Technology & Science

Recent Arctic warming follows centuries of natural cooling

The Arctic had been cooling for almost 2,000 years before a recent, sudden warming in the last 50 years, a new study on climate change suggests.

The Arctic had been cooling for almost 2,000 years before a recent, sudden warming in the last 50 years, a new study on climate change suggests.

The five-year study by an international team of scientists from the U.S., Canada, Iceland, Norway and Finland provides more evidence that human activity and greenhouse gases are affecting the Earth's climate.

The researchers, led by Darrell Kaufman, a geologist and environmental scientist at Northern Arizona University, reconstructed 2,000 years of summer temperature data from Arctic lake sediments, tree rings and glacier ice.

Prior to this study, the record of temperature data with this level of detail went back only 400 years. 

"Our reconstruction shows that the last half-century was the warmest of the last 2,000 years," said Kaufman in a release.

The warming in the last 50 years was preceded by a steady cooling trend that should have continued through the 20th century, the researchers said.

The cooling trend lasting at least 1,900 years was caused by a wobble in the Earth's rotational axis that slowly increased the distance between the Earth and the Sun during the summer in the Arctic, reducing the amount of summer sunlight there, the scientists said.

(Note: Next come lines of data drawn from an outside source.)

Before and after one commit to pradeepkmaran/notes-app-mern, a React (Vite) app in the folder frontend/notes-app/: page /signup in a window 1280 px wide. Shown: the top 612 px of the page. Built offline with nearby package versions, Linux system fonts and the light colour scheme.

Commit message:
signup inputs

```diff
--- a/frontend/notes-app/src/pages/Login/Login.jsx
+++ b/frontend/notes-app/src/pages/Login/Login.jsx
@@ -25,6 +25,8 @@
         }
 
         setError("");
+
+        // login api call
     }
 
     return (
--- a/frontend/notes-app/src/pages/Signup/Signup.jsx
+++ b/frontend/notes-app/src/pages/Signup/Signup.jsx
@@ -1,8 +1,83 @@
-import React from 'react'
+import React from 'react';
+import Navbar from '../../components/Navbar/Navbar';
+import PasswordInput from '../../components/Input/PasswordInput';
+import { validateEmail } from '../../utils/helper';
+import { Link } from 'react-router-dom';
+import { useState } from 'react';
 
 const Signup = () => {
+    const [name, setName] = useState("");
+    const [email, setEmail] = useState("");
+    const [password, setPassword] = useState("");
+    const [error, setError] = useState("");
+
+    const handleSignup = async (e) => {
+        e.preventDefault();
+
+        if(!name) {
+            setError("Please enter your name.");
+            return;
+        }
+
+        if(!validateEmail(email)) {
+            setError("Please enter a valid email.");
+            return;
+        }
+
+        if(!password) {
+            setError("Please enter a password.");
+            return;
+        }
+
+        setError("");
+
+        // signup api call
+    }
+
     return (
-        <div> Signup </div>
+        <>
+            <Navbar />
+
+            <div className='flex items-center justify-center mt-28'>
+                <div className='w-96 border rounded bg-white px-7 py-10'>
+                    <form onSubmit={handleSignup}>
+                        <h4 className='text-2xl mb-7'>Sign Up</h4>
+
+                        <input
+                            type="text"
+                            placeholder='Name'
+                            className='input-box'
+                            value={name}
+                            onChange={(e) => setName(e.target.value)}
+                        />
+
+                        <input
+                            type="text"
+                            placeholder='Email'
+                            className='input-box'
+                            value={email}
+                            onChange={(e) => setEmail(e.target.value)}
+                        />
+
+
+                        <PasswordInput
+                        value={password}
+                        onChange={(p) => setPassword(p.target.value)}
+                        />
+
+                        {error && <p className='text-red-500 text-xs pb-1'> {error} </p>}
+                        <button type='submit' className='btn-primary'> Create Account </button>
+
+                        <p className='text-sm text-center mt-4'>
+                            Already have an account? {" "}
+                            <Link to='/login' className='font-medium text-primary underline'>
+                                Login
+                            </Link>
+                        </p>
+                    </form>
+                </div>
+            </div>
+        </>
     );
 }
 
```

The wobble, or precession, in the Earth's rotation continued into the 20th century, so the cooling should have continued, too, but by the 1950s summer temperatures in the Arctic were about 0.7 degrees higher than expected.

As well, the 1990s were the warmest decade of the last two millennia, the researchers said, with summer temperatures in the Arctic averaging about 1.4 degrees higher than would have been expected if the cooling trend had continued.

The study also agreed with previous studies that found that warming in the Arctic is occurring at a higher rate than in the rest of the world because of changes in albedo, or how much light the ground reflects back into space.

"The Arctic amplifies climate change as reflective snow and ice are replaced by dark, heat-absorbing water and vegetated surfaces," said Kaufmann. As well, melting glacial ice contributes to sea-level rise and thawing permafrost releases methane gas, an important contributor to the greenhouse effect.

"Arctic warming will continue to exceed temperature increases in the rest of the Northern Hemisphere, resulting in accelerated loss of land ice and an increased rate of sea-level rise, with global consequences," said research team member Gifford Miller of the University of Colorado, Boulder.

The study, published this week in Science, was based on previously published data by Kaufman's team from studies of sediment cores taken from 14 lakes. It also included a computer simulation of climate change over the last 2,000 years, which agrees with the climate model proposed by the National Center for Atmospheric Research used to predict future climate change.